THE INPUT:
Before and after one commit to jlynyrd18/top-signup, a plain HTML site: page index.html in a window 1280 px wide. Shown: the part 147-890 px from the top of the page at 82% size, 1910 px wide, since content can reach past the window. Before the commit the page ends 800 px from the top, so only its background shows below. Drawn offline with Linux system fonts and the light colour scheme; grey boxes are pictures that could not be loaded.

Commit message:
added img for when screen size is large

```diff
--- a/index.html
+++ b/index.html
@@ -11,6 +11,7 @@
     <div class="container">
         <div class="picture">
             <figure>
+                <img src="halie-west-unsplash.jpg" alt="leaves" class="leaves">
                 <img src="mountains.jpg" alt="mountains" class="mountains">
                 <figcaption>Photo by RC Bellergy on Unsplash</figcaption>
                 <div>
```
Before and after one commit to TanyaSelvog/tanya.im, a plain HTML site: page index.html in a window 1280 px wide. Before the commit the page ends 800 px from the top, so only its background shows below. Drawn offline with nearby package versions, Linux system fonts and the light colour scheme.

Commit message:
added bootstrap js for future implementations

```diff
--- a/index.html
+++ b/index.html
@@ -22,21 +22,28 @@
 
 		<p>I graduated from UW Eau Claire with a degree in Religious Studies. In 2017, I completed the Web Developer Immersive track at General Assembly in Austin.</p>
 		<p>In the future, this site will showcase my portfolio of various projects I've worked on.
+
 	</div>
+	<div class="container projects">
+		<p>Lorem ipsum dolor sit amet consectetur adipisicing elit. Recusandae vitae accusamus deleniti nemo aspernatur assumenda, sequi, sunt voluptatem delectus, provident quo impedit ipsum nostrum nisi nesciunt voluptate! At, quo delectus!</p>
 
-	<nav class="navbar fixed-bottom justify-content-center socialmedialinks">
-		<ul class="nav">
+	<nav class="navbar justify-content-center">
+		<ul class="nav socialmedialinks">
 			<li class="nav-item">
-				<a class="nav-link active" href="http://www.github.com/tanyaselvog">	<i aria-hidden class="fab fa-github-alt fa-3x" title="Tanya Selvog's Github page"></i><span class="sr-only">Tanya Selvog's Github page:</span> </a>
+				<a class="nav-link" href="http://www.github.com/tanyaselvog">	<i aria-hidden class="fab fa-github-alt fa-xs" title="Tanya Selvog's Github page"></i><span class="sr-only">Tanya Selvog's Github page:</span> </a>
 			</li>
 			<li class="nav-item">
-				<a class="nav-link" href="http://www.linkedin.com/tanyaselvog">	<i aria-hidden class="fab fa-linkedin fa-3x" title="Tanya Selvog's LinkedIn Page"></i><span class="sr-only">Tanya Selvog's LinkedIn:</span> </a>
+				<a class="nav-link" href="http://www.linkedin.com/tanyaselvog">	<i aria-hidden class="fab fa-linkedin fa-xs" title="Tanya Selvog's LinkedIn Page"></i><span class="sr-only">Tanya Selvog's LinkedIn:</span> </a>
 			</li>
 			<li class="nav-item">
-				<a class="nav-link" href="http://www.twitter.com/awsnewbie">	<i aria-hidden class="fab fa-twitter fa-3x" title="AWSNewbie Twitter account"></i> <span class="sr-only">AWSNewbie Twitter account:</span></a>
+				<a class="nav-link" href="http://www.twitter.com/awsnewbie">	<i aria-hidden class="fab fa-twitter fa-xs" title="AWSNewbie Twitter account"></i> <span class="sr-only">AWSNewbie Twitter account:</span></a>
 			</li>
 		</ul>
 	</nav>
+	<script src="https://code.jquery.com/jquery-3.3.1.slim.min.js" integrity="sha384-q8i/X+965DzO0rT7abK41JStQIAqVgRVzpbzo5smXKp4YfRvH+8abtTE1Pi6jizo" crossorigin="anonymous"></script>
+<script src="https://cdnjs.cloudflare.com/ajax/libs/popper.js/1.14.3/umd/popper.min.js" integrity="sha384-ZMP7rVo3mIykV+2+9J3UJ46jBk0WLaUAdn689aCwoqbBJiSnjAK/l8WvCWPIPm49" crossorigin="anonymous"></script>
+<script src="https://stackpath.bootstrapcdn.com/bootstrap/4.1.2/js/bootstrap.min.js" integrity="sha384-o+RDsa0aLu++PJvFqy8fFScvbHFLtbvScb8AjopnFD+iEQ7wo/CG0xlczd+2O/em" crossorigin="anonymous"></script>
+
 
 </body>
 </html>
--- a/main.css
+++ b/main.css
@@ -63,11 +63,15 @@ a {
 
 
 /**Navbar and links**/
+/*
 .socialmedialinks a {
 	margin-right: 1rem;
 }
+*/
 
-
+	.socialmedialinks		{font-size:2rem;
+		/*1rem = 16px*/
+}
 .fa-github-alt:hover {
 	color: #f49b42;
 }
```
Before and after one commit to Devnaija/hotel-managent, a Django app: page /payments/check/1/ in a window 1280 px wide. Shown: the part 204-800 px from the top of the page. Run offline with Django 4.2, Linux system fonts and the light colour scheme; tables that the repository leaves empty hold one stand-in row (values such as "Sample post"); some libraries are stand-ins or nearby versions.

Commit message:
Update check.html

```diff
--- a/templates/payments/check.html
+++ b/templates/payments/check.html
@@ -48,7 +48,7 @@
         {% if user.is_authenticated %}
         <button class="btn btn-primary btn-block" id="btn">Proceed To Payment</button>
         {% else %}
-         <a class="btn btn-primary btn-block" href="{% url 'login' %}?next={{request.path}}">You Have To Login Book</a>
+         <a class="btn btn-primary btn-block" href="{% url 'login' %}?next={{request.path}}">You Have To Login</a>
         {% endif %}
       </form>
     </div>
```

ASSIGNED TASK: From the entries above, extract each line containing "socialmedialinks".

EXPECTED ANSWER:
-	<nav class="navbar fixed-bottom justify-content-center socialmedialinks">
+		<ul class="nav socialmedialinks">
 .socialmedialinks a {
+	.socialmedialinks		{font-size:2rem;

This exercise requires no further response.